Here’s a Christmas present from me for you: a short, but may be fore some people a very liberating post on how to speed up your tests in your pipeline, without doing anything “real” ;-).
We have made “tests” mandatory in our company. What that means: every single pullrequest is being code reviewed, and in the code review, we check for either a changed or new tests. That has lead to quite a number of tests: 8500 for the product, and we even have a customer with (in the meantime) over 1500 tests.
Over the years, we noticed a growing performance problem when running tests. For our product, running all tests for all apps, took about 3 hours. But we were ok with that: we run all those tests at night. If they take 2, 3 or 5 hours .. who cares? Nobody is waiting for it. And for pullrequests, we only run the tests from the app we changed, and that didn’t take that long (the product is split in 50 apps, so we have an average of 170 tests per app, which was quite ok).
But for this customer (and a few projects), it’s a different story, because every single pullrequest needs to execute all the tests. And it took more than an hour to run the tests – so a pull request took quite a while. Just imagine we need to do a hotfix: it makes all the sense we reduce that time of a build, and the most significant amount of time to reduce, is the test run!
Just look a this:
At that time, we had about 8 developers constantly developing for this customer, which means: multiple times 1h 20 minutes wait time for a pullrequest validation.
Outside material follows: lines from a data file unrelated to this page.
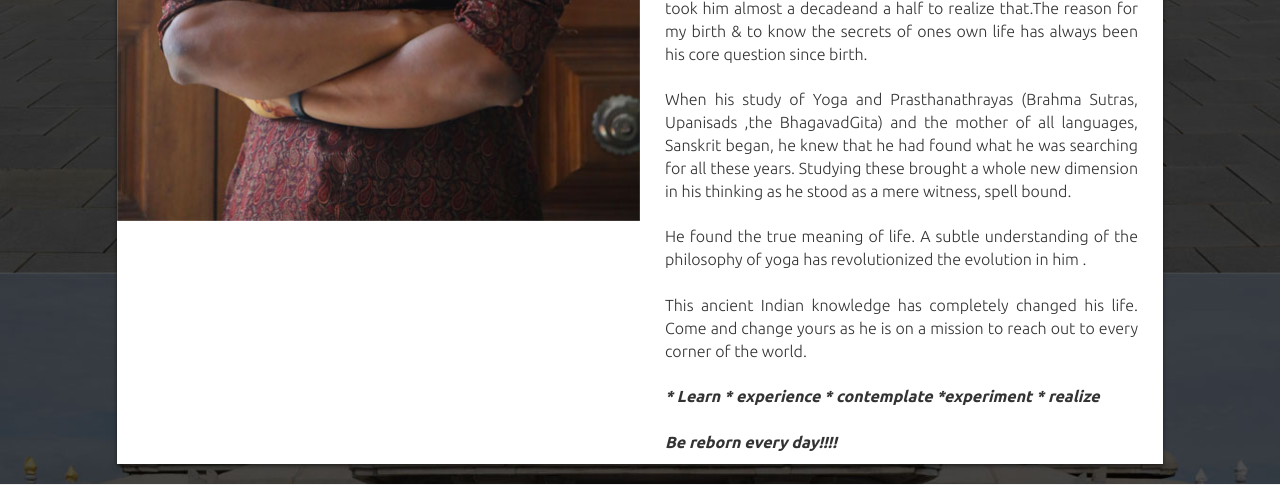
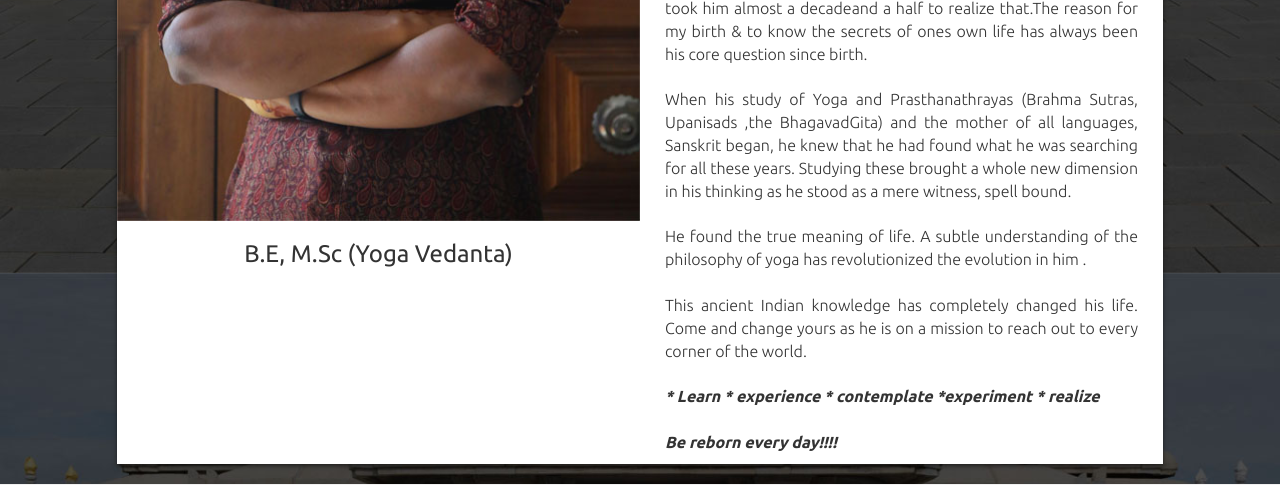
Before and after one commit to keshavsin/harshayoga, a PHP site: page /testing/harsha-nagraj.php in a window 1280 px wide. Shown: the part 673-1158 px from the top of the page. Run offline with PHP 8.4, Linux system fonts and the light colour scheme.

Commit message:
Update harsha-nagraj.php

```diff
--- a/harsha-nagraj.php
+++ b/harsha-nagraj.php
@@ -34,6 +34,7 @@ include 'common/header.php';
         </div>
         <div class="col-sm-6 thumb_wrap">
           <img src="assets/images/harsha-nagraj.jpg" alt="harsha nagraj" class="img-responsive">
+		  <h3 class="heading2 text-center">B.E, M.Sc (Yoga Vedanta)</h3>
           </div>
         </div>
         </div>
```
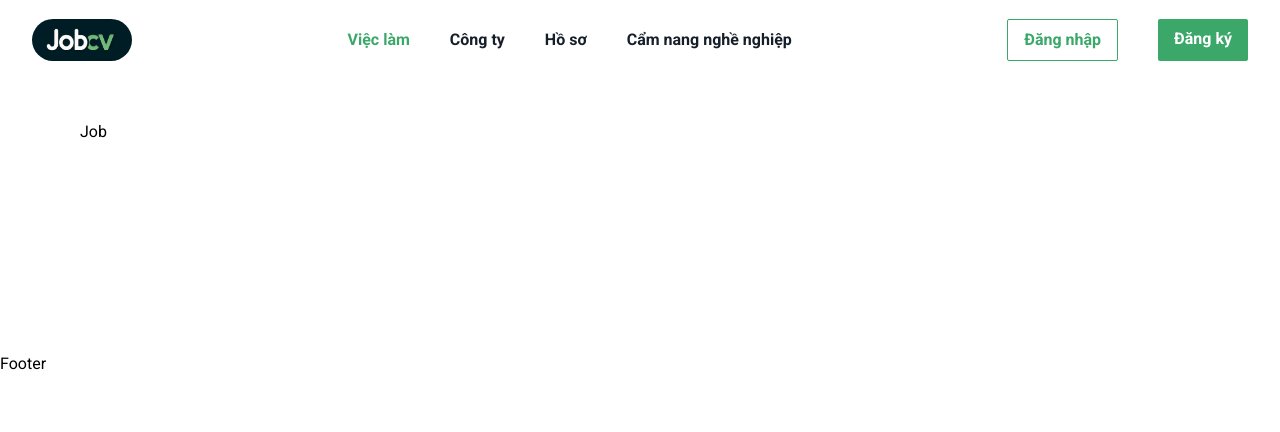
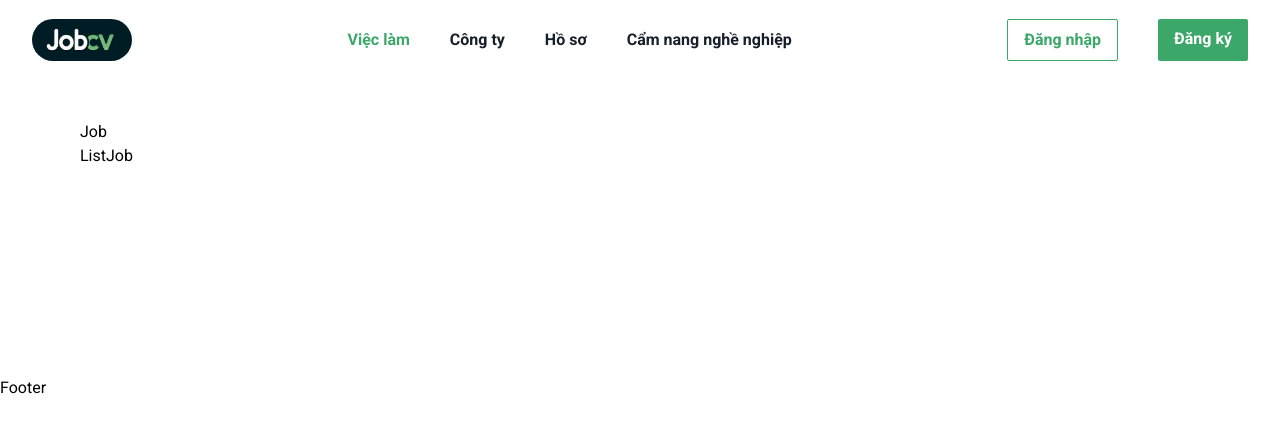
Before and after one commit to NNguyenDuy/manage-applicant-fe, a Next.js app: page /job in a window 1280 px wide. Shown: the top 432 px of the page. Built offline with nearby package versions, Linux system fonts and the light colour scheme; no server answers.

Commit message:
add page

```diff
--- /dev/null
+++ b/src/app/(main)/job/list-job.tsx
@@ -0,0 +1,5 @@
+'use client'
+
+export const ListJob = () => {
+  return <div>ListJob</div>
+}
--- a/src/app/(main)/job/page.tsx
+++ b/src/app/(main)/job/page.tsx
@@ -1,4 +1,11 @@
+import { ListJob } from './list-job'
+
 const Job = () => {
-  return <div>Job</div>
+  return (
+    <div>
+      Job
+      <ListJob />
+    </div>
+  )
 }
 export default Job
```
That’s simply too much .. something had to happen!
After careful analysis of the log file, my colleague noticed a trend that lead us to quite an interesting conclusion:
The more codeunits we had in a test suite, the longer it took to run the suite.
I’ll say that again in other words:
Every run of a codeunit in one suite, took a fraction longer to run to more the test run advanced in that suite
Or yet again in other words:
Codeunit 1 was fast, codeunit 2 was a fraction slower .. and all following codeunits were (in general) slower than the previous ..
And this phenomenon was true “per suite“. So a second suite, first codeunit, would be fast again .. .
Another colleague had an explanation for it which I’m not able to verify (that I know): the way the test-suite is run from the pipeline, is that it “mimics” a user using the webclient (remember that we need the webclient to be able to execute page testability). On top of that, you need to be able to track results per codeunit (or even per function): so one way to do that, is loop your way through:
- Open suite
- Navigate down to the next codeunit/function
- Run codeunit/function
- Save results
Now just imagine you have a lot of codeunits. “Navigating down” can take a while.. 🤷♂️.
Again: not sure that this is the way it works, but it would sure explain this behavior.
(Part of) the solution
We tested what the sweet spots was for the number of codeunits in one suite and the time-gain we had – which (for us) is 25 codeunits. Now we simply consciously divide codeunits per suite.
We always had an install codeunit that created a test-suite for an app. Now we simply create multiple suites per app.
Yep – hardcoded and manual. It’s ok – it’s just a test app ;-).
In the pipeline, we simply run the test-step multiple times:
Where we simply loop this array (by using some simple yaml magic ;-)):
BOOM! 50 minutes time difference for 100% the same tests!
Writing testable code
You might have joined Vjeko’s and my session at BCTechDays – or you might have followed one of Vjeko’s workshops or sessions at Directions – or you might have read his blog posts about the topic, like:
- Testing, testability, and all things test – Vjeko.com
- Directions EMEA 2023 demo – decoupling base app – Vjeko.com
- Testing in isolation – Vjeko.com
Obviously, what I just shared is by no means a way to avoid “decent coding”, or a replacement for you for not having to dive into “writing testable code” better ;-). By no means at all!
But it does make sense to never combine all your tests in one suite and run them that way in a pipeline 🤷♂️.